Senate Bill 1337, better known as the "Ag-Gag" bill, plowed through the Idaho House Wednesday afternoon in a 56 to 14 vote. The measure, which already sailed through the Idaho Senate, now heads to the Governor C.L. "Butch" Otter for his imminent signature. Opponents already filled the desk of Otter's administrative assistant earlier in the day with petitions holding 113,000 signatures urging the Governor to veto the bill.
55 members of the Idaho House Republican majority voted in favor of the ag-gag bill, joined by Gooding Democratic Rep. Donna Pence.
13 Democrats voted against the measure, joined by two Republicans: Boise Rep. Lynn Luker and Meridian Rep. Steven Harris.
SB 1337 aims to crack down on anyone who is not employed by an agricultural production facility or anyone who obtains employment with such an operation through misrepresentation. If said persons were to obtain records or enter an agricultural production facility that is not open to the public, or "make audio or video recordings of the conduct" at that facility, they face a misdemeanor, punishable by up to one year in prison. Additionally, the guilty party would pay twice the value of damages to the agricultural facility.
"I think I've gotten more mail on this than any other issue this session, most of it regarding animal cruelty," said Idaho Falls Republican Rep. Linden Bateman, arguing that the bill's chief opponents were "extreme activists who want to contrive issues simply to bring in donations."
But newly appointed Boise Democratic Rep. Ilana Rubel, an attorney, put up the most fervent debate against the bill.
"This bill is not about personal property rights. It only protects one little sliver of personal property owners," said Rubel. "I'm of the belief that if it looks like a duck and quacks like a duck, it's a duck. And this looks and quacks like restriction on free speech. This is about the First Amendment and the right of people to get information. The answer is not to imprison the people who criticize you."
Before closing off debate, the bill's sponsor, Wilder Republican Rep. Gayle Batt said, "Threats from activists are real and on the rise.

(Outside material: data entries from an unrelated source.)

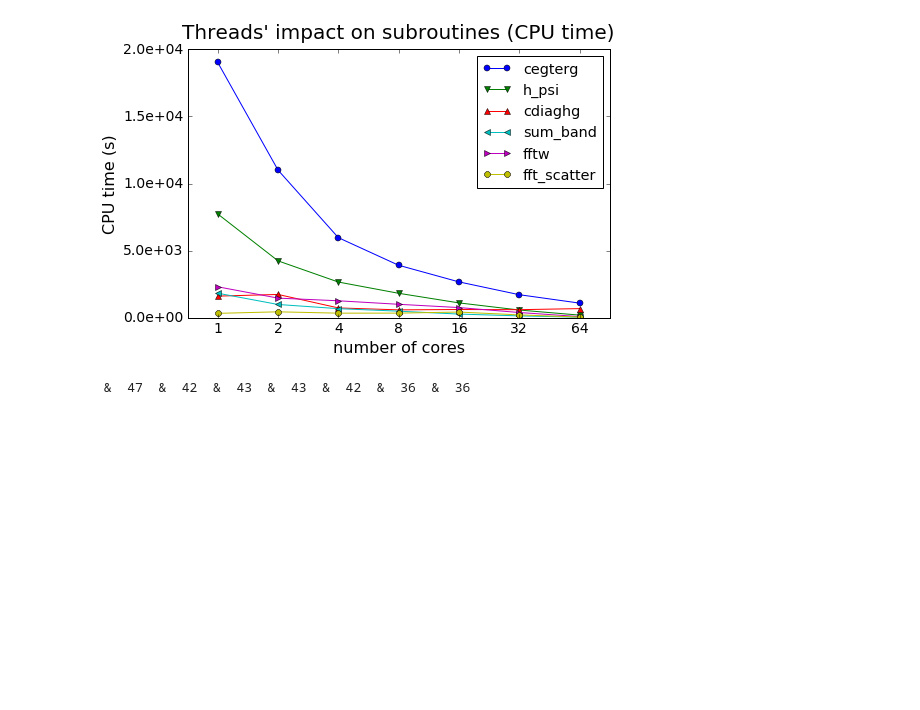
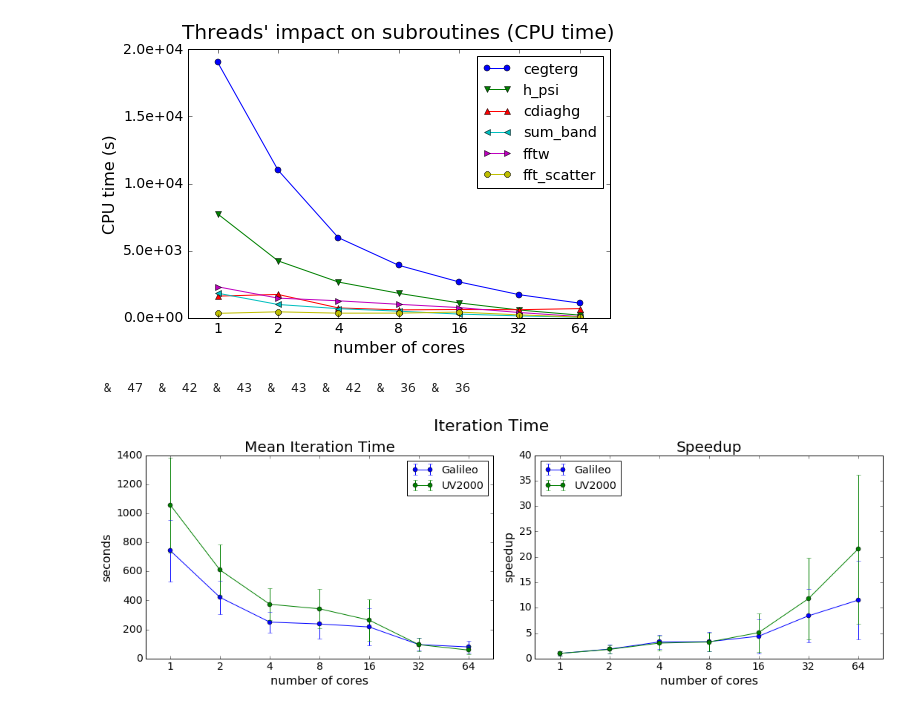
Before and after one commit to gioruffa/qetools, a Jupyter notebook: plotter.ipynb, the cells around one changed output. Cells and saved outputs as stored; diff of their text form; code cells hidden in the pictures; blank space fills up the shorter version.

```diff
--- a/plotter.ipynb
+++ b/plotter.ipynb
@@ -2025,3 +2028,25 @@ for it,cores in tio_MP_GoodRun.getIterationsNumPerRun() :
     print ' & ',str(it),
 # %% [output]
  &  47  &  42  &  43  &  43  &  42  &  36  &  36
+# %%
+#
+# TESI
+#
+FISSA I COLORI CON VARIABILE
+
+fig,axes = plt.subplots(1,2)
+fig.set_size_inches(15,5)
+fig.suptitle("Iteration Time",y=1.04)
+cinTioExpF.plotIterationTrend(axes=axes[0],figure=fig,label="Galileo",errorColor='b')
+tioSgiF.plotIterationTrend(axes=axes[0],figure=fig,label="UV2000")
+axes[0].set_title("Mean Iteration Time")
+axes[0].set_xlabel("number of cores")
+
+cinTioExp.plotIterationTrend(axesTitle="TiO Comparison",speedup=True,axes=axes[1],figure=fig,label="Galileo",errorColor='b')
+tioSgi.plotIterationTrend(axesTitle="TiO Comparison",speedup=True,axes=axes[1],figure=fig,label="UV2000")
+axes[1].set_title("Speedup")
+axes[1].set_xlabel("number of cores")
+fig.tight_layout()
+fig.savefig('/tmp/arch_compare_iterations.pdf',bbox_inches='tight')
+# %% [output]
+[figure, added]
```
Also changed, not shown: parts of 1 cell of this notebook, 2 other files.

This is an opportunity for Idaho to stand up against those who want to destroy our farms and brands."
Ultimately, a lot of Batt's GOP colleagues and one Democratic representative. agree with her and pushed the ag-gag bill one big step toward becoming law.